--- START ---

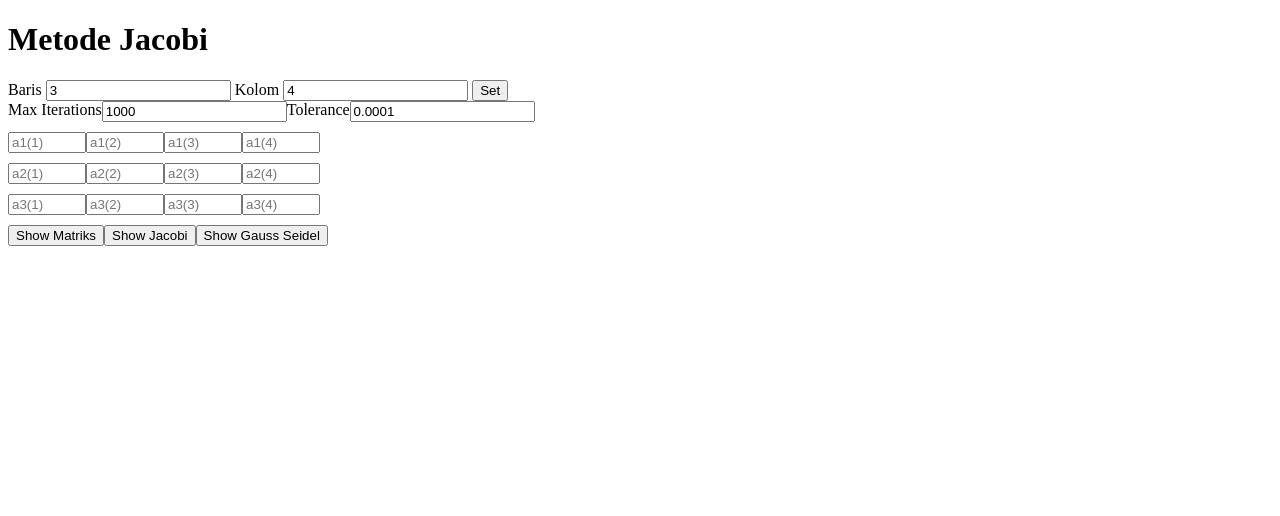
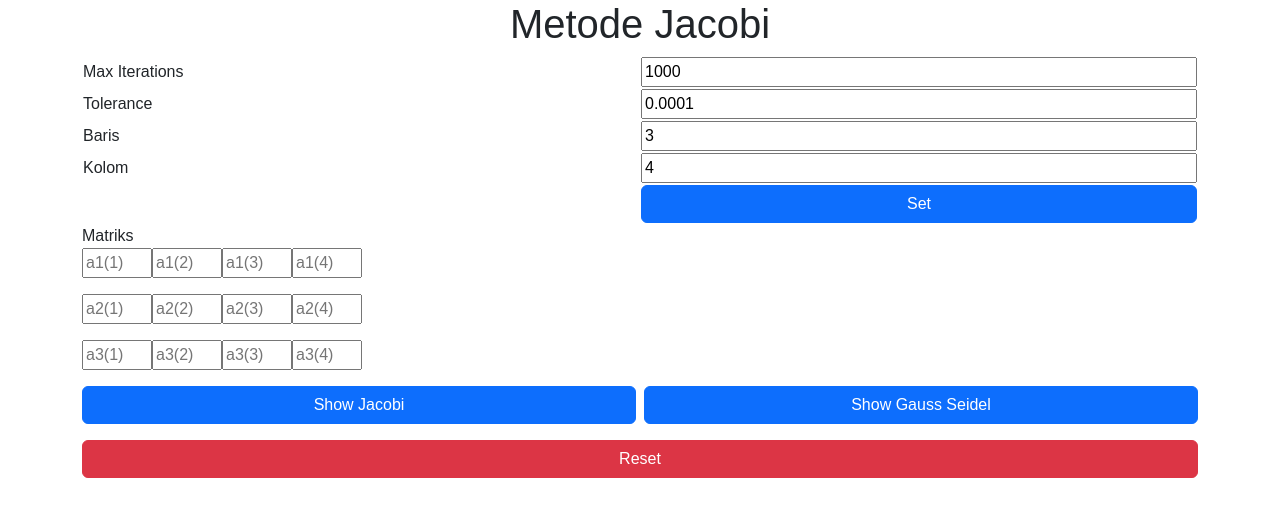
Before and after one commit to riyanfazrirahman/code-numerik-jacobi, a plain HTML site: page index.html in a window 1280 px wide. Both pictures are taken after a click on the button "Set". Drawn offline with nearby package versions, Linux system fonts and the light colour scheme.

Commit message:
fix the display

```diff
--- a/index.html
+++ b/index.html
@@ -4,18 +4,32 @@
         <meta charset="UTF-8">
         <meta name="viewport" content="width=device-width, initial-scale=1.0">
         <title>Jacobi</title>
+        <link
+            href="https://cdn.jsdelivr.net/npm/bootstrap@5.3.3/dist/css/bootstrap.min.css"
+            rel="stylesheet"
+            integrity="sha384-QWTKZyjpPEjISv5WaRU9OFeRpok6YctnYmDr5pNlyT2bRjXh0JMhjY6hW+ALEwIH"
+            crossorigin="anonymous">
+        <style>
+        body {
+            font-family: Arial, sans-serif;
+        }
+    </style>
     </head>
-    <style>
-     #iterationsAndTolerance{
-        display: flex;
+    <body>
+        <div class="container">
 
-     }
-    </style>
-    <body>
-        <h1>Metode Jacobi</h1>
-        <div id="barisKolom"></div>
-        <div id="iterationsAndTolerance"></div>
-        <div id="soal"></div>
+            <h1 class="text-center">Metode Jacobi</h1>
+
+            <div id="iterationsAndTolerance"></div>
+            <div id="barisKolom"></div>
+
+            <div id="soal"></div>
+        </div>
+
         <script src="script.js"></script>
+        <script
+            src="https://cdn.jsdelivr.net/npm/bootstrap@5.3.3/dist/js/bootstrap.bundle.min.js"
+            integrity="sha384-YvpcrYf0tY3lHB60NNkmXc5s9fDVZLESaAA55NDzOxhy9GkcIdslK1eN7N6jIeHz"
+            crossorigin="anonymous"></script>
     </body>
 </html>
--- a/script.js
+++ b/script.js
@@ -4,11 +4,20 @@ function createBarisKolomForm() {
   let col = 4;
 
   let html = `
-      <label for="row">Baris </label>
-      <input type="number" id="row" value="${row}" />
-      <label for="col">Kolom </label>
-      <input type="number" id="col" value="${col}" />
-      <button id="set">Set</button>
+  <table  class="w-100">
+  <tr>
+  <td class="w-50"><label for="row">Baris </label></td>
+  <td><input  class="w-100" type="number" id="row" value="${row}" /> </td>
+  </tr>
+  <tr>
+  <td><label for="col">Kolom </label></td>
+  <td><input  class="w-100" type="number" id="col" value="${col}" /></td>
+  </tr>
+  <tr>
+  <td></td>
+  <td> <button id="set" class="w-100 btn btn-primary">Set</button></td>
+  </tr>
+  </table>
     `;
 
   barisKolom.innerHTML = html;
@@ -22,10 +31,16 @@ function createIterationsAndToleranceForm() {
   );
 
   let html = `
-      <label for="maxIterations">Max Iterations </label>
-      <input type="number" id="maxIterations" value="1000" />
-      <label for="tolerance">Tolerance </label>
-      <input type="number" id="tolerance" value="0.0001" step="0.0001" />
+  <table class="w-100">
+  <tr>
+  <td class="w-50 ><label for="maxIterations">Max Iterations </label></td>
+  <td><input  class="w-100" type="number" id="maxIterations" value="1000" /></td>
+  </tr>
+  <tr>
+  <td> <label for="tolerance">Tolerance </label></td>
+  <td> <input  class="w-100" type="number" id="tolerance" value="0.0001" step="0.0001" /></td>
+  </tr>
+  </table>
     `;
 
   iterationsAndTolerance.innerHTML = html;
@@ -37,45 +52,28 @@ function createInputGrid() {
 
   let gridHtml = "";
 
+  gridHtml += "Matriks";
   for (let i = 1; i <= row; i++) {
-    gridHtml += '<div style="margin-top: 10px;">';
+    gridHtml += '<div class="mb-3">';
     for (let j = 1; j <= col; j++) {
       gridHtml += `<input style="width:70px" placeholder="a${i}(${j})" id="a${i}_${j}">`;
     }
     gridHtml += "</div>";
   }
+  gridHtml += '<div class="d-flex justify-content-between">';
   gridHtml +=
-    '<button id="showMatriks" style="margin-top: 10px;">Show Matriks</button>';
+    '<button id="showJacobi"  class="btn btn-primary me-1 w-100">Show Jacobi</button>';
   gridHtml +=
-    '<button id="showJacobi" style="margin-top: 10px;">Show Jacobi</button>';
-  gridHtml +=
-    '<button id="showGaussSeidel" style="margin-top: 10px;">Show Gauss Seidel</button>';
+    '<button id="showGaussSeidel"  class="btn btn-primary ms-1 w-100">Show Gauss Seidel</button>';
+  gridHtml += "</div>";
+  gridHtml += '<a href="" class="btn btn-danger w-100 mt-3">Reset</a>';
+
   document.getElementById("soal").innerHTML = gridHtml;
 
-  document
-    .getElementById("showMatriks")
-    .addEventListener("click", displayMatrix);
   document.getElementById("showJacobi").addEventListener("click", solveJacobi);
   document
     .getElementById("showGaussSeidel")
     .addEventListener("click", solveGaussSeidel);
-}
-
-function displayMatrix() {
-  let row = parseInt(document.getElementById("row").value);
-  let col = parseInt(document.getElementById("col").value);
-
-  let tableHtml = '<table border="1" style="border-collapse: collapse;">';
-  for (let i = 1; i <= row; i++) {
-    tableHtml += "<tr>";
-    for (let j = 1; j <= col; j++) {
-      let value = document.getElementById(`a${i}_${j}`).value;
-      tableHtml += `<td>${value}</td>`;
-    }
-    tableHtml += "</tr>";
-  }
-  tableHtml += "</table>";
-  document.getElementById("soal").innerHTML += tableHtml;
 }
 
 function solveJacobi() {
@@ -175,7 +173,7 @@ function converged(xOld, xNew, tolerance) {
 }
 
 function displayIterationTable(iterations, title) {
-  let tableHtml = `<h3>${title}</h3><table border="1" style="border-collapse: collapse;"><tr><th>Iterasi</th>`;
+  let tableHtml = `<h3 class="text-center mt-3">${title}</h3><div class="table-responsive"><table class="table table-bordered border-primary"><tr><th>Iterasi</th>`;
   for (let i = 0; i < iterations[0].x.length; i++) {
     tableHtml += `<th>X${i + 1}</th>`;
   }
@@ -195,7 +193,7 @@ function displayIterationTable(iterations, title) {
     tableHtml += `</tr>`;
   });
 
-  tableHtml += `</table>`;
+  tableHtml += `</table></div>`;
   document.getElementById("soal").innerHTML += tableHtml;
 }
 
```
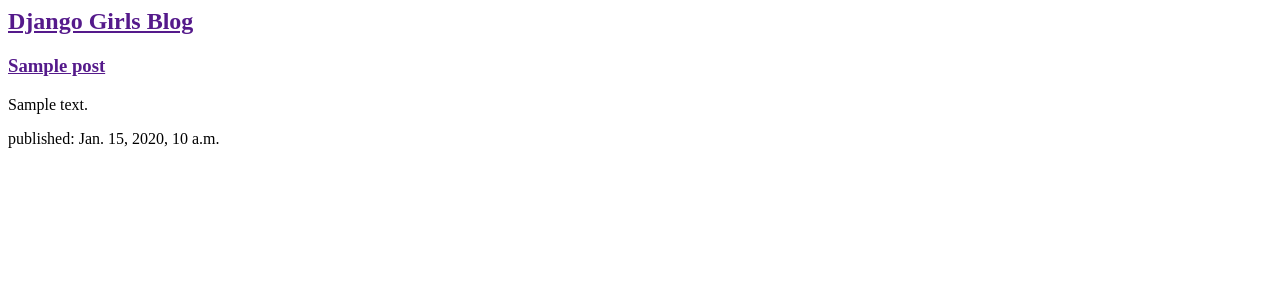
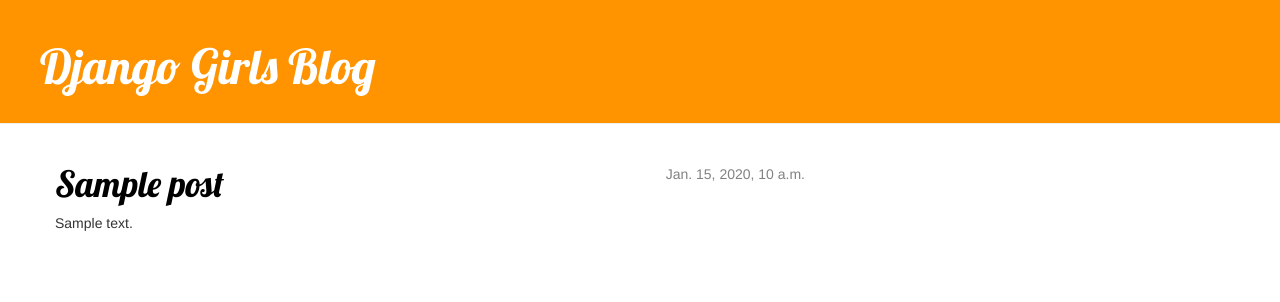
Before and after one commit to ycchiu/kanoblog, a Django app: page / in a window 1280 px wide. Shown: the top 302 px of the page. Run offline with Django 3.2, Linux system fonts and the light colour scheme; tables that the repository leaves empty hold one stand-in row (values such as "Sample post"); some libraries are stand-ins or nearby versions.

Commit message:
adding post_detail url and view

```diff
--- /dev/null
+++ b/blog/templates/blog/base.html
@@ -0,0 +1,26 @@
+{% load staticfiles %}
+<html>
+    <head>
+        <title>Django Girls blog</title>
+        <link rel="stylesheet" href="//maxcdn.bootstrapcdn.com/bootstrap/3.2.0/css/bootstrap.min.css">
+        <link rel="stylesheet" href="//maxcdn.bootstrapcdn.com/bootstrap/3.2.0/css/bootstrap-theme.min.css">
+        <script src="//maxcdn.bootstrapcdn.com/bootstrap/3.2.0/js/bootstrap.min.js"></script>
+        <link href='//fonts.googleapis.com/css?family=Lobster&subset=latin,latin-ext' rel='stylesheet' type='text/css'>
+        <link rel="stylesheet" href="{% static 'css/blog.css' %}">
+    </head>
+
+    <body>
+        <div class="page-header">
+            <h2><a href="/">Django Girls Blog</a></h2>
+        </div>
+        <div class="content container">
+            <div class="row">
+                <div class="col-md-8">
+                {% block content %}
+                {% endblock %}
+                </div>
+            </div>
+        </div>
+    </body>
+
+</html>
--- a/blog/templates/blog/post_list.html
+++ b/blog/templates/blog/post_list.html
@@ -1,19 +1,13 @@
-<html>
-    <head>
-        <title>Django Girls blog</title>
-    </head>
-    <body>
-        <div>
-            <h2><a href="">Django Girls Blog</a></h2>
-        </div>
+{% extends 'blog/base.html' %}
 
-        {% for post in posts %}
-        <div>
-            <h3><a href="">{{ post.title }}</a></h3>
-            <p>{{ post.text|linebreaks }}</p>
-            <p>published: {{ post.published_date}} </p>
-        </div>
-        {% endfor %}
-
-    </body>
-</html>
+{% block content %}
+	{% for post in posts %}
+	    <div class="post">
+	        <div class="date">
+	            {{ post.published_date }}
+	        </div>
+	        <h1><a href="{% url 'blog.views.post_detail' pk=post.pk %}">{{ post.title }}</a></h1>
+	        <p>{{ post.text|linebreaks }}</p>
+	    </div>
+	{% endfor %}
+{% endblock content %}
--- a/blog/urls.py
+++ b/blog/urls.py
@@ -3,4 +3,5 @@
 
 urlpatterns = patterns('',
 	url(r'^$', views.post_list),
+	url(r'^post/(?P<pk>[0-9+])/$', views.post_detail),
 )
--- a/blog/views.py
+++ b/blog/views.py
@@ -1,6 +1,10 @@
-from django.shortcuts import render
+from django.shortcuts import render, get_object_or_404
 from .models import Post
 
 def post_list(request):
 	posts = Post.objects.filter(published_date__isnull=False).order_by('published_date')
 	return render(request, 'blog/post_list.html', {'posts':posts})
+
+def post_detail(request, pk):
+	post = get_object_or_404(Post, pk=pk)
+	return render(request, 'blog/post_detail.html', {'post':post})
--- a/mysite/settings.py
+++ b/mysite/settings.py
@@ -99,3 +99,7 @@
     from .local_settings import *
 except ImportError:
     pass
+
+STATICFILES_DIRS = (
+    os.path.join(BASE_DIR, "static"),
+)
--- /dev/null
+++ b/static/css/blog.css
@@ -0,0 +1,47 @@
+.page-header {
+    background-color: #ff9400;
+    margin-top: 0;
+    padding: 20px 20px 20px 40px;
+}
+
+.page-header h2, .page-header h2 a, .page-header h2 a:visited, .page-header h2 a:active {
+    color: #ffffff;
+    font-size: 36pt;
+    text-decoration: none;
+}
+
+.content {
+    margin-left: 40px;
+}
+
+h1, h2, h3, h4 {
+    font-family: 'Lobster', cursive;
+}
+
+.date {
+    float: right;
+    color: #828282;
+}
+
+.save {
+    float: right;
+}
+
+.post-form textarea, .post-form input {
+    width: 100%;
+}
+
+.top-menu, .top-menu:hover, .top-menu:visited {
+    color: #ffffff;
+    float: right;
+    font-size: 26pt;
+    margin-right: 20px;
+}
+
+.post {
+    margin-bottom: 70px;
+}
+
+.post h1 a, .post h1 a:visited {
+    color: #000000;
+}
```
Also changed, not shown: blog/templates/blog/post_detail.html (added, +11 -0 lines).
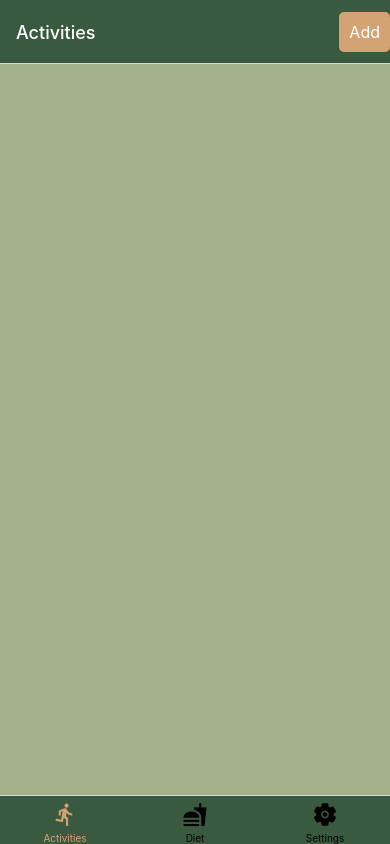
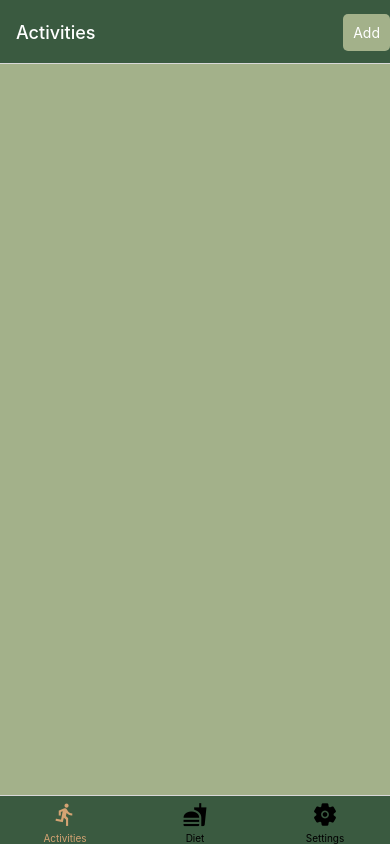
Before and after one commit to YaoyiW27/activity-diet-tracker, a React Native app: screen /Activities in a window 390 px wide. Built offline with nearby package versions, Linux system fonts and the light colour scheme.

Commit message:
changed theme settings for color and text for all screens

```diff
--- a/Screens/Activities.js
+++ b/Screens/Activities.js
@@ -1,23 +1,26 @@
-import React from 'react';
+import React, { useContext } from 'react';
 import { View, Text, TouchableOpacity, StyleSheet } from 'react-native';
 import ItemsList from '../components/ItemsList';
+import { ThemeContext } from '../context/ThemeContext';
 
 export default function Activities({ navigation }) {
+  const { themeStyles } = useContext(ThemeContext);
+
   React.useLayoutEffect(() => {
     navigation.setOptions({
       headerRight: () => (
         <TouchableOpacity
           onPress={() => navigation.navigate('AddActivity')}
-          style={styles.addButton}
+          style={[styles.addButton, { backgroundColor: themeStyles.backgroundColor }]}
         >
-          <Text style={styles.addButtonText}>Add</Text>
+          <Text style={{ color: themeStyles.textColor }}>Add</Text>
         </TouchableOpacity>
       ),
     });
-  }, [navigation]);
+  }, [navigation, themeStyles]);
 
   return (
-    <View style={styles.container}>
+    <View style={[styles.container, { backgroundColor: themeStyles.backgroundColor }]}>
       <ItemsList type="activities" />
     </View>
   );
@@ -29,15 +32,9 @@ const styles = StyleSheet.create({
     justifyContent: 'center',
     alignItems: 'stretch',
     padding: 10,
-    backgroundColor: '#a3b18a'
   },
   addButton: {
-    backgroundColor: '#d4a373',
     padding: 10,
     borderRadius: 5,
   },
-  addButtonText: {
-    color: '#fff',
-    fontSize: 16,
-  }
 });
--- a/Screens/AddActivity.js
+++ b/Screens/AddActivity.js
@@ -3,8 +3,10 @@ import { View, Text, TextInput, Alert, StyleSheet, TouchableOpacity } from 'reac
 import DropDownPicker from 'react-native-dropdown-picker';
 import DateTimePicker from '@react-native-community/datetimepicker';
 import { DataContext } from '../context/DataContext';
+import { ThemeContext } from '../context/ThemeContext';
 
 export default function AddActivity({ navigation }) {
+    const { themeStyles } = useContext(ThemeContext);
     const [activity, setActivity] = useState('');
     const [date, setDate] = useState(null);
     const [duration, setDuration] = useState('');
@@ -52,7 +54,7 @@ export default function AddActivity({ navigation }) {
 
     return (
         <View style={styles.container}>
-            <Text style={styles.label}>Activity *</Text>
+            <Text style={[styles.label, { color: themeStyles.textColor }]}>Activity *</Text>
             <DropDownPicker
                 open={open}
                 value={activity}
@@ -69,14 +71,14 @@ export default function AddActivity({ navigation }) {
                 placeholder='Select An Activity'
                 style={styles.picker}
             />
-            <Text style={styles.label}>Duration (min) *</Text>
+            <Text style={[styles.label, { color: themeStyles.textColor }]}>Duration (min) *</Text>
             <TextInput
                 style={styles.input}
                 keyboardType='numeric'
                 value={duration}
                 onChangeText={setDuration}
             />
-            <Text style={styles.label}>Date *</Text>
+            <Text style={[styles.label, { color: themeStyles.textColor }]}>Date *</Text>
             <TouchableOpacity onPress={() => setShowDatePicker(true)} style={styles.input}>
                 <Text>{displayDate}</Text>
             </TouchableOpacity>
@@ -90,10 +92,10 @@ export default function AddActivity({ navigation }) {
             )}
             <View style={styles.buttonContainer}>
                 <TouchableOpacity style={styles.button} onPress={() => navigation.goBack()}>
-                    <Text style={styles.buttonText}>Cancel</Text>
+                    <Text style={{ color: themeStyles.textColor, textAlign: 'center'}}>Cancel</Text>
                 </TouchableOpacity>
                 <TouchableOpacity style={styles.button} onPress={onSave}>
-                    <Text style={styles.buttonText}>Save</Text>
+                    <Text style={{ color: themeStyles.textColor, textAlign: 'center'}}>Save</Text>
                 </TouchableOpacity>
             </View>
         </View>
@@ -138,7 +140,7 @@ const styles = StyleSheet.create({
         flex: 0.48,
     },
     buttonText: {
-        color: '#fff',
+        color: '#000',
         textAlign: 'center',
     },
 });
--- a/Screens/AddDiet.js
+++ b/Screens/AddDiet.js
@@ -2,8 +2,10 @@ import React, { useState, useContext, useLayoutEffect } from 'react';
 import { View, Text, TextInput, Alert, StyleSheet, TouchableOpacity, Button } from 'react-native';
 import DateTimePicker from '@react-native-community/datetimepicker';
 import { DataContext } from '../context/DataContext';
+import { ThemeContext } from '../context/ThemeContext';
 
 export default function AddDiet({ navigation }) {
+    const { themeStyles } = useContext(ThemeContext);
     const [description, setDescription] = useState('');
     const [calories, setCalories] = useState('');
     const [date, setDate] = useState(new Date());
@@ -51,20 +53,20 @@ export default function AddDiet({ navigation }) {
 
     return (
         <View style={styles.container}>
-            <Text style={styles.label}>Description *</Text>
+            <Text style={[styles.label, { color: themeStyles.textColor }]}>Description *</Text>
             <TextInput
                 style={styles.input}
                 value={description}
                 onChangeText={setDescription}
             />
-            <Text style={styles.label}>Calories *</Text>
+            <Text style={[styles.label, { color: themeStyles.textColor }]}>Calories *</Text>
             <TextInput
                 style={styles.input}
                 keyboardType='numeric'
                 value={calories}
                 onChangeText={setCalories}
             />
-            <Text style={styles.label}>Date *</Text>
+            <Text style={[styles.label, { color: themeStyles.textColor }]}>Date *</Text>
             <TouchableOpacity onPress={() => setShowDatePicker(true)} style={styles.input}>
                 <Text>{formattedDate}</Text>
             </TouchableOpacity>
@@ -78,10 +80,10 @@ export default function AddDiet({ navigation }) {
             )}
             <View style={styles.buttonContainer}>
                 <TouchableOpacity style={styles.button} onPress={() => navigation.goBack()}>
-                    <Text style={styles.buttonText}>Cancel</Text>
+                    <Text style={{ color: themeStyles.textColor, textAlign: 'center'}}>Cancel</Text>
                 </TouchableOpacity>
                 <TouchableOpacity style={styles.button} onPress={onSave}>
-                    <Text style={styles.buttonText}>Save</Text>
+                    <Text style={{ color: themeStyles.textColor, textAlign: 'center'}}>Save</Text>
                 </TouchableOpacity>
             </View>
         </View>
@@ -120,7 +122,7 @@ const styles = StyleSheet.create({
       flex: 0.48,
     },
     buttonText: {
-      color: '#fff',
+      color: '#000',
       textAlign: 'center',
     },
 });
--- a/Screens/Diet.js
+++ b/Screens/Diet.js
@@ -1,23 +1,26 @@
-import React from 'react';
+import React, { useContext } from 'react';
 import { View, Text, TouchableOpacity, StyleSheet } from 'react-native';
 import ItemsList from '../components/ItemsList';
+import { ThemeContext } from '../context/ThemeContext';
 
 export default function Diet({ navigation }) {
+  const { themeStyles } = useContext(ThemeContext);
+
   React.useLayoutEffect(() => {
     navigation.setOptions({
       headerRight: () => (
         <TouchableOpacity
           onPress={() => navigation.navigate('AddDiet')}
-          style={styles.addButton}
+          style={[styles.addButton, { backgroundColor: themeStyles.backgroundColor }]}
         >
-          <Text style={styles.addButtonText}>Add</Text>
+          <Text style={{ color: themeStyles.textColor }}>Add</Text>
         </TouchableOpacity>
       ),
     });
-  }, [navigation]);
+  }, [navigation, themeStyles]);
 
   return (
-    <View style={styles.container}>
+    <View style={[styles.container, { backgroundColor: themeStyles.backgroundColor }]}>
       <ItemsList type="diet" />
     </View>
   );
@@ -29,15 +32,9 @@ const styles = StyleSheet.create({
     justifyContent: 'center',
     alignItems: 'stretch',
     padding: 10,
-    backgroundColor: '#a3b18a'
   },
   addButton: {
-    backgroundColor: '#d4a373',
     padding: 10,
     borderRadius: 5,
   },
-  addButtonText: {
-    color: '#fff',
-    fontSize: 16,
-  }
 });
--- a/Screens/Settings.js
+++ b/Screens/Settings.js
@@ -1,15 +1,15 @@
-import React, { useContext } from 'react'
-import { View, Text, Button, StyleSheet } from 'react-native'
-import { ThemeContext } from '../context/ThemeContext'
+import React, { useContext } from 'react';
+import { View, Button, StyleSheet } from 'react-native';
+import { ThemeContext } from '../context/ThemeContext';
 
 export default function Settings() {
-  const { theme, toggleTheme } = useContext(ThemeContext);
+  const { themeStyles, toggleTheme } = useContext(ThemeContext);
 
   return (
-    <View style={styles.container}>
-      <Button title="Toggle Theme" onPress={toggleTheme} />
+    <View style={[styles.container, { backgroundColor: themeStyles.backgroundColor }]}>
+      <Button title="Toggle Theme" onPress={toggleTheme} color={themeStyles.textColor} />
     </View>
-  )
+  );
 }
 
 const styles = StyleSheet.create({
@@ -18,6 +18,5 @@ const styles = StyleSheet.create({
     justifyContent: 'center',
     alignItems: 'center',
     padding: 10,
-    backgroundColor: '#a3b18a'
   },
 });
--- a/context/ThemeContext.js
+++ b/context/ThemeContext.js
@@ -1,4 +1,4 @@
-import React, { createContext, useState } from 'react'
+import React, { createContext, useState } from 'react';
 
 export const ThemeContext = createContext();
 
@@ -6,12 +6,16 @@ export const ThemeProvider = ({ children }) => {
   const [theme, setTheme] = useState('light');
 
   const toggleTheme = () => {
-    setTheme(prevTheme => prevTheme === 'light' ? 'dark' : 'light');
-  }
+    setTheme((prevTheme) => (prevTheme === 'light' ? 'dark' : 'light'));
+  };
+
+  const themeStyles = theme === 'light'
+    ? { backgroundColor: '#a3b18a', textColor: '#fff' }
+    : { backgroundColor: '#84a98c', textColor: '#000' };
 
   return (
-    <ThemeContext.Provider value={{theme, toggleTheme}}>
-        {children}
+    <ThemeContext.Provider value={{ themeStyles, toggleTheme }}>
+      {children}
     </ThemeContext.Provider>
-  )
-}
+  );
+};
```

--- END ---

EXERCISE DESCRIPTION: Isolate the lines above that contain the word "default" and copy them.

SOLUTION FOR THIS TASK:
 export default function Activities({ navigation }) {
 export default function AddActivity({ navigation }) {
@@ -52,7 +54,7 @@ export default function AddActivity({ navigation }) {
@@ -69,14 +71,14 @@ export default function AddActivity({ navigation }) {
@@ -90,10 +92,10 @@ export default function AddActivity({ navigation }) {
 export default function AddDiet({ navigation }) {
@@ -51,20 +53,20 @@ export default function AddDiet({ navigation }) {
@@ -78,10 +80,10 @@ export default function AddDiet({ navigation }) {
 export default function Diet({ navigation }) {
 export default function Settings() {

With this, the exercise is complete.